The family of an Illinois Uber driver who was stabbed to death filed a wrongful death lawsuit on Monday against Wal-Mart Stores for failing to stop the teen suspect in the incident from stealing a machete and knife from one of its stores.

The lawsuit was filed in the Cook County Circuit Court by the family of Grant Nelson, 34. Nelson was killed early on May 30 after picking up 16-year-old Eliza Wasni outside a Wal-Mart in Skokie, Illinois, around 16 miles north of Chicago.

Wasni, a high school student, was arrested shortly after the attack and charged in June with first-degree murder. She is being held without bail, the Chicago Tribune reported.

The family is seeking unspecified financial damages.

In addition to Wal-Mart (WMT), the lawsuit names Allied Universal and Monterrey Security Consultants as defendants, according to court documents. Both companies provided security services to the store.

Wal-Mart said in a statement that it would respond “appropriately” with the court, “but we can say that we believe our associates acted properly, including alerting third-party security to a possible shoplifting incident.”

Allied Universal and Monterrey Security Consultants did not immediately respond to requests for comment.

Privately held Uber Technologies has grown from startup to a global ride service valued at $68 billion in less than a decade but has faced criticisms on issues ranging from corporate culture to driver payment.

An attorney for Nelson’s family, Robert Bingle, said in a statement that it was “very obvious that this young girl with a machete in one hand and a knife in the other hand, with no receipt, was not going to do anything good.”

He said the tragedy could have been avoided “if Wal‐Mart and its agents had simply followed their own procedures.” He said Wasni was not stopped, questioned or asked to show a receipt at the store’s exit door.

After shoplifting the machete and knife, Wasni called an Uber and Nelson drove to pick her up, according to court documents.

Two minutes into the ride, she attacked Nelson from behind, Cook County Assistant State’s Attorney Michelle Cunningham said.

Nelson was able to exit the car and made his way to a nearby condominium building where he yelled for help, the Chicago Tribune reported.

Wasni fled in Nelson’s car before crashing and fleeing on foot.
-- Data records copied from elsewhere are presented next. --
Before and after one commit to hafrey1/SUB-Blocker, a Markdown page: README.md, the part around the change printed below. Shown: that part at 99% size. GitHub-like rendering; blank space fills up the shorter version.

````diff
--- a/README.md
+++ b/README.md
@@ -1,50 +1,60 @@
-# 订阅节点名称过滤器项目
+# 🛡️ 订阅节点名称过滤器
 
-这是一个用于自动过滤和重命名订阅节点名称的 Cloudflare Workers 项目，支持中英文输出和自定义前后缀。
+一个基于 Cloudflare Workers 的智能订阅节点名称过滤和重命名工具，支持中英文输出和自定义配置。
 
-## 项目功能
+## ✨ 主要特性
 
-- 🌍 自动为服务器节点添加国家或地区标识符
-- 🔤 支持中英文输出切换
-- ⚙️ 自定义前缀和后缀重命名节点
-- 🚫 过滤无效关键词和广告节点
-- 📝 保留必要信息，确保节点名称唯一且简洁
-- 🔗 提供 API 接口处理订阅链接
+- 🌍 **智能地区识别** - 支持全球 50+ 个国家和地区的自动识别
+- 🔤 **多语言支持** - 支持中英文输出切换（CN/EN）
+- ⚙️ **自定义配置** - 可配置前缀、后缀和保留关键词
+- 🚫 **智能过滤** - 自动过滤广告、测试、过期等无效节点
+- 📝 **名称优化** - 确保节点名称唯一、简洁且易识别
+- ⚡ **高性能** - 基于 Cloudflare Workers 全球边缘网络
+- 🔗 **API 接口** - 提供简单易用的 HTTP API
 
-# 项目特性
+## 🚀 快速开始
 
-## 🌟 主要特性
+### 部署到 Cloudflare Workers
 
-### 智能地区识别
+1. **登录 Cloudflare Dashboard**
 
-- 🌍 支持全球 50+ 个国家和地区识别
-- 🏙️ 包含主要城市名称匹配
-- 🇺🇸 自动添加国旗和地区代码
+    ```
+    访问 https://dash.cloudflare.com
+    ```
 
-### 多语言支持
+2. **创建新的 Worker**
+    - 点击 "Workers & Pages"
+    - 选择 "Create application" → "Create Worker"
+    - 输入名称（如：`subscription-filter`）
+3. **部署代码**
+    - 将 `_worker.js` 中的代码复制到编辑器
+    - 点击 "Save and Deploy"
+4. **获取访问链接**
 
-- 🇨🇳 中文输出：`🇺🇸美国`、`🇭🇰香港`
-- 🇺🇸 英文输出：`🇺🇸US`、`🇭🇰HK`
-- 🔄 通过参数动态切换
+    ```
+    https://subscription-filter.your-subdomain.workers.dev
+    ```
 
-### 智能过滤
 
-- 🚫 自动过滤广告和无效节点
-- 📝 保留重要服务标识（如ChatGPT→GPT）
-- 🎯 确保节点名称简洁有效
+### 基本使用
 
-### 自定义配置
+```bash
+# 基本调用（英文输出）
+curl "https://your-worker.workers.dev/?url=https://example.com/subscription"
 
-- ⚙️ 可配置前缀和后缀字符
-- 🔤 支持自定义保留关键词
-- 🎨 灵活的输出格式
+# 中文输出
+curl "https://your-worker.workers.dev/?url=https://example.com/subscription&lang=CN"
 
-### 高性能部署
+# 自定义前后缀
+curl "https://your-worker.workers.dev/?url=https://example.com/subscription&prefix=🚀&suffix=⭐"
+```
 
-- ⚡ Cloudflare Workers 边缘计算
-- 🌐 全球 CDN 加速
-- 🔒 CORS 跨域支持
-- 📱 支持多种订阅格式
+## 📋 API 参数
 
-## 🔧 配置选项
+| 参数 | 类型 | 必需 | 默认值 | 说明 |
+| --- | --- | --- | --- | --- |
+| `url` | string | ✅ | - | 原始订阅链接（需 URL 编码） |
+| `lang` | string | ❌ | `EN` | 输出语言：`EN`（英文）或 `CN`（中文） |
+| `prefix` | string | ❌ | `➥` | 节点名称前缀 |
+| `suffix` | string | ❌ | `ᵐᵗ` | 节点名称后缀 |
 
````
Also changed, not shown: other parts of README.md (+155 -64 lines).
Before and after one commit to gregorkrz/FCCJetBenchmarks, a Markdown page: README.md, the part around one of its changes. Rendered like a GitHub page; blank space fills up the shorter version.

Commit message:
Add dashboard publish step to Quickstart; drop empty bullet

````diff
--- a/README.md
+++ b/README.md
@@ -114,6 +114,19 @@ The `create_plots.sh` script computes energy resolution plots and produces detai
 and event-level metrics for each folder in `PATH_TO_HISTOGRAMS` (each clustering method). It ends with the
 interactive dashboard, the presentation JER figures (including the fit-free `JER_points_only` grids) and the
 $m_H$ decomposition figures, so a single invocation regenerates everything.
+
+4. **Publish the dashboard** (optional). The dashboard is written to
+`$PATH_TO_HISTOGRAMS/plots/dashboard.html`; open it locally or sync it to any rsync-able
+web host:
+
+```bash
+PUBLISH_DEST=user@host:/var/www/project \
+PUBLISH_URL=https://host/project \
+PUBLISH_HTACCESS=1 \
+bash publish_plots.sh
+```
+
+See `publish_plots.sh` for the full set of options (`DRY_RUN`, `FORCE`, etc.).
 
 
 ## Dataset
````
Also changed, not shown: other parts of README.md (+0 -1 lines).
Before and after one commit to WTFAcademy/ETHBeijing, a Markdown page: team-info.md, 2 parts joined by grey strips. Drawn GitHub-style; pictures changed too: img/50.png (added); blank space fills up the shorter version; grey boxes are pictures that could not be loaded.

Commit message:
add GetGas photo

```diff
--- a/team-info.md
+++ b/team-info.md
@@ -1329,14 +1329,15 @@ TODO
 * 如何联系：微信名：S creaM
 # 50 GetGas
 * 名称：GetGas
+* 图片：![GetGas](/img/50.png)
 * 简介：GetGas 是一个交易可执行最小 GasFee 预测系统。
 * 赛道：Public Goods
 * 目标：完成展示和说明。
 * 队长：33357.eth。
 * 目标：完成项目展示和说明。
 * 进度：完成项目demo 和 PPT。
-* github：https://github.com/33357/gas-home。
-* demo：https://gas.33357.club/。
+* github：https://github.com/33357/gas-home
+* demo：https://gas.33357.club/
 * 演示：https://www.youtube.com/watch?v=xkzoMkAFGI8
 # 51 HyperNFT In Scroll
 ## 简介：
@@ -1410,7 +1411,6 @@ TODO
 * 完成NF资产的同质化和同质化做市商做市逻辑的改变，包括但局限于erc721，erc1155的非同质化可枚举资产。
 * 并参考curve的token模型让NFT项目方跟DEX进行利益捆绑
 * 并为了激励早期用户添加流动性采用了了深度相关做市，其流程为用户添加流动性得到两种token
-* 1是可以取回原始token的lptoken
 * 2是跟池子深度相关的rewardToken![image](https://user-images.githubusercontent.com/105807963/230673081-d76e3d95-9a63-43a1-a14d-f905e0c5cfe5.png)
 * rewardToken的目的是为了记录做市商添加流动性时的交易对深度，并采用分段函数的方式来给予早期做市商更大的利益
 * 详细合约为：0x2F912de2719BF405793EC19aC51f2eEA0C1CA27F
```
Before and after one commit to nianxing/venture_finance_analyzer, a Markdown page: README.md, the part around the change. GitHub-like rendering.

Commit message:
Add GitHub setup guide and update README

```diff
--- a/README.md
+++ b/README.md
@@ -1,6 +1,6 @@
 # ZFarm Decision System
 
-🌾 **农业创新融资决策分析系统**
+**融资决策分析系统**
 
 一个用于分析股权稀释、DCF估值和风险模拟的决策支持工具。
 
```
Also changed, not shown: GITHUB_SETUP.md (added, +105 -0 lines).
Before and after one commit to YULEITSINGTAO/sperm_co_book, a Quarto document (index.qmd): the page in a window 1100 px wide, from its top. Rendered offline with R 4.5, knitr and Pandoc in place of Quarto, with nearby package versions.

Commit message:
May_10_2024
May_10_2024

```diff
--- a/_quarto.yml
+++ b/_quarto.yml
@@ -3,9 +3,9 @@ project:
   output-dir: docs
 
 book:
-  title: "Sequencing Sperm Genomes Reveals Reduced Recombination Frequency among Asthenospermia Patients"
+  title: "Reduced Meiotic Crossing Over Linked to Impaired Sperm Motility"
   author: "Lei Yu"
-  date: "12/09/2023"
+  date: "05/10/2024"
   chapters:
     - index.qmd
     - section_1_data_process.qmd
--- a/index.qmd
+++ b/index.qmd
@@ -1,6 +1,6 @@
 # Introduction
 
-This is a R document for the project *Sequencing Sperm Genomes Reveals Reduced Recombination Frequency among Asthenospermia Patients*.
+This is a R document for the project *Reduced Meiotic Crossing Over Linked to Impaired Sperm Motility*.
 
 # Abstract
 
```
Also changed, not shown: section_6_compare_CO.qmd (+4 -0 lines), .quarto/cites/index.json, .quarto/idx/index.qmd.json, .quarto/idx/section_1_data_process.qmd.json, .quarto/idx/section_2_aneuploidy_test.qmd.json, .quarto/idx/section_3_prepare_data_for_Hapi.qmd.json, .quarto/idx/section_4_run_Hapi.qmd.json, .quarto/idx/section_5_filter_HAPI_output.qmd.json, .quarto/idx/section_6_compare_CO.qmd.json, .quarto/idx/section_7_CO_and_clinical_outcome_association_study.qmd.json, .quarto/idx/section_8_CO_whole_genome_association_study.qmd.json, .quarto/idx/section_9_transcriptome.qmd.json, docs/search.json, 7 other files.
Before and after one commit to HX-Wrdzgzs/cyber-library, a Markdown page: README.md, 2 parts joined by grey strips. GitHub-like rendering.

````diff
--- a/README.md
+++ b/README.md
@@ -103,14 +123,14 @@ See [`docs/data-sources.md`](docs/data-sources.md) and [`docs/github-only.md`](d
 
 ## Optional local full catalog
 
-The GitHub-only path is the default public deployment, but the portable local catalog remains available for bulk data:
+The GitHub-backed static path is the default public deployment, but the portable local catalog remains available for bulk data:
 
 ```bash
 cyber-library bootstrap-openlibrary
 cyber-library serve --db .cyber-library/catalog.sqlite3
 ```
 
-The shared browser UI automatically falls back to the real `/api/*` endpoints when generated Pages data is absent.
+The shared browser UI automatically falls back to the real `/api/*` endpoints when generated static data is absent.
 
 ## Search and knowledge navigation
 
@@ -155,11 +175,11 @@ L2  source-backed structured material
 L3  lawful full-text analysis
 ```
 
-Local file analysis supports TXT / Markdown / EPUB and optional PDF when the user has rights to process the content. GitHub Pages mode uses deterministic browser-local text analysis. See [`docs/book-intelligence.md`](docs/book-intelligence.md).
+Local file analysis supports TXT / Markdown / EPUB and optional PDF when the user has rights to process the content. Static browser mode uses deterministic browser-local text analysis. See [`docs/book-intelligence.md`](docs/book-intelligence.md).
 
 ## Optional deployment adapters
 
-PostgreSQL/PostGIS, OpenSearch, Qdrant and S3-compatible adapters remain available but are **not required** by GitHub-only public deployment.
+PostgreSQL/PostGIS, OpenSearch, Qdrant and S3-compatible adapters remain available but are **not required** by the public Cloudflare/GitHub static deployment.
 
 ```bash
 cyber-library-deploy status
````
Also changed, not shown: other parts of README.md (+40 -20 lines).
She was then apprehended by police. The motive for the killing remains unknown.